Our culture needs a greater outpouring of the virtue of patience. Maybe this Advent season, we could ask God in prayer that he begin this outpouring on our culture by helping us grow in patience. Maybe we could be the start of a "patience revolution." It has to start somewhere. Why not with us?

Peace in Christ,
Fr. Will

The True King of Our Lives

11-21-2014Weekly ReflectionFr. Will Schmid

Dear Brothers and Sisters in Christ,

Today we celebrate the solemnity of Christ the King, the last Sunday in Ordinary Time. Next week we will begin a new Liturgical year with the first Sunday of Advent. Today's solemnity was established in 1925 by Pope Pius XI. The purpose for the establishment of this celebration was to provide a response to 20th century nationalism and secularism. Pope Pius XI wanted the people of God to know that although most governments were no longer Christian, Christ still remains the true king of our lives. In his encyclical, Quas Primas, Pope Pius XI reminds us that Christ desires to reign in our minds, wills, hearts, and bodies. What does this mean?

Christ reigns in our minds when the truth of the Gospel becomes the lens through which we understand the meaning of all things. It is through Jesus Christ that all things were created. Thus, it is through Him that we come to know the purpose of existence. Science can tell us how the world was made, but only Jesus Christ can give us the meaning behind why the world was made.
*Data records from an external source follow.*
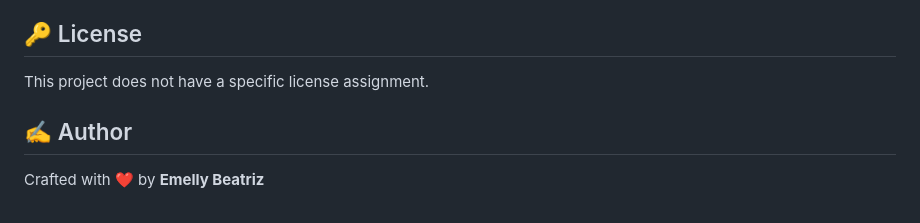
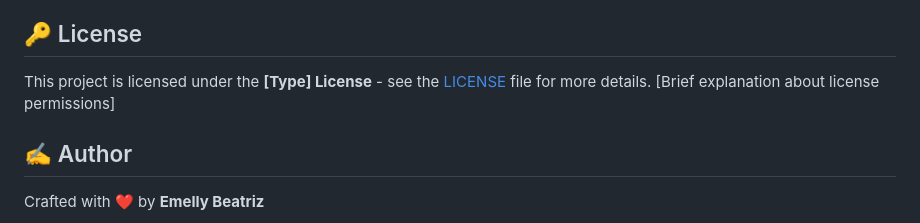
Before and after one commit to emellybmuniz/coursePortfolio, a Markdown page: README.en.md, the part around the change. GitHub-like rendering.

```diff
--- a/README.en.md
+++ b/README.en.md
@@ -131,8 +131,8 @@ Contributions are always welcome and **greatly appreciated!** Feel free to open
 
 ## 🔑 License
 
-This project does not have a specific license assignment.
-
+This project is licensed under the **[Type] License** - see the [LICENSE](LICENSE) file for more details.
+[Brief explanation about license permissions]
 
 ## ✍️ Author
 
```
Biology can tell us how we were created, but only Jesus Christ can tell us our vocation, the purpose of our existence.

Christ reigns in our wills when we have true freedom. In our modern world, freedom is understood as the ability to do whatever we want. Unfortunately, this is not true freedom. We are truly free, when we are free to choose the good. Sin enslaves us. It pr events us from being free to choose what is good for us. Christ reigns in our wills when we are free from sin and are able to say "yes" to the Gospel. The gift of the Sacrament of Reconciliation is a gift that frees us from sin so that we are free to choose Christ.

Christ reigns in our hearts when we desire Him above all things. St. Augustine once said about our Lord, "Our hearts are restless, until they can find rest in you." Christ reigns in the heart, when the heart finds rest in Christ. Every human being longs for communion with God. Christ is king of our hearts when we place our desire for Him above our desire for earthly things. This is why we often undergo various penances in Advent and Lent, so that we might always give preference to the desire for spiritual things.
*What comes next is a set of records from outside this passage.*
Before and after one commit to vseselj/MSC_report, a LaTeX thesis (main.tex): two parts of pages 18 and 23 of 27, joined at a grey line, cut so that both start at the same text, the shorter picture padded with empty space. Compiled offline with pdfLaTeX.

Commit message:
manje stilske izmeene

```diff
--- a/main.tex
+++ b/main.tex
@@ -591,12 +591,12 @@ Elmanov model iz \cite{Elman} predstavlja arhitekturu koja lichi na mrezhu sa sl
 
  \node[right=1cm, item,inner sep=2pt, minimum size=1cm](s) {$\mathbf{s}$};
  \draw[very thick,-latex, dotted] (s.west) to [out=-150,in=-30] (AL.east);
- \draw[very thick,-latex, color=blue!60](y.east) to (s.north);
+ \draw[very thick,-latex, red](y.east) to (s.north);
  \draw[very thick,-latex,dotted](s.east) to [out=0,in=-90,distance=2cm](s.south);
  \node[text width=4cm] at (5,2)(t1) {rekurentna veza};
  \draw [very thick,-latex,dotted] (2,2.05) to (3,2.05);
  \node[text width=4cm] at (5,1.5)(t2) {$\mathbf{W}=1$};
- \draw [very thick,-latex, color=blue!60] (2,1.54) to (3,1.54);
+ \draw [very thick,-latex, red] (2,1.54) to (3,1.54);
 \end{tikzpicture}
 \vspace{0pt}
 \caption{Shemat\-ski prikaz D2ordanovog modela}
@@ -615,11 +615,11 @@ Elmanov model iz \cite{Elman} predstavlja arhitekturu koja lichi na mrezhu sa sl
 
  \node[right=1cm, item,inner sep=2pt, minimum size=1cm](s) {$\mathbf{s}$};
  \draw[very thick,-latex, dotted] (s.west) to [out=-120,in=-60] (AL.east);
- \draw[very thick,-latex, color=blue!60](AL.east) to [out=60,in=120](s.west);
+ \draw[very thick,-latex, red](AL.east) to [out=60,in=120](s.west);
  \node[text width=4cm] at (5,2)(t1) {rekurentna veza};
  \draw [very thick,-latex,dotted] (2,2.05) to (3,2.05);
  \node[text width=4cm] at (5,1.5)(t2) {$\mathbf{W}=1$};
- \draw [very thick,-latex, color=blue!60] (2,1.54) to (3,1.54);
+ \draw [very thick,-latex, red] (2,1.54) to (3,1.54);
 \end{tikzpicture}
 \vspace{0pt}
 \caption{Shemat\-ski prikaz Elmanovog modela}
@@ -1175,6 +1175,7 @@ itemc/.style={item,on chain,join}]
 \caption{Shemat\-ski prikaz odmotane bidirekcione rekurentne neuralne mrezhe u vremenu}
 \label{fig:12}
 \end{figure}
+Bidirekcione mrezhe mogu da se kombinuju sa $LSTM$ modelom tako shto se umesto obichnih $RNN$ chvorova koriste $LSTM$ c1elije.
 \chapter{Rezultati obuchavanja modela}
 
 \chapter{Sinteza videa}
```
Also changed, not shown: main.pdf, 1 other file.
Christ reigns in our bodies when we seek to serve rather than be served. The Second Vatican Council's Constitution on the Church in the Modern World, Gaudium et Spes, tells us that "man…cannot fully find himself except through a sincere gift of himself" (24). The truth of our existence is that we were created to be selfless, not selfish. We are made to serve. Christ reigns in our bodies when we fight our selfish inclinations and seek to live a life at the service of the Gospel. We discover our authentic selves only when we learn to make a gift of ourselves.

As we celebrate the end of another Liturgical year and beginning of a new one, let us be mindful of Christ's desire to be the king of our lives. May we allow Christ to reign in our minds, wills, hearts, and bodies.

Peace in Christ,
Fr. Will

Be Not Afraid

11-16-2014Weekly ReflectionFr. Will Schmid

Dear Brothers and Sisters in Christ,

In today's Gospel (Mt. 25:14-30), the servant who received one talent gave the excuse of "fear" as the reason why he refused to do anything with this talent: "Master, I knew you were a demanding person, harvesting where you did not plant and gathering where you did not scatter; so out of fear I went off and buried your talent in the ground."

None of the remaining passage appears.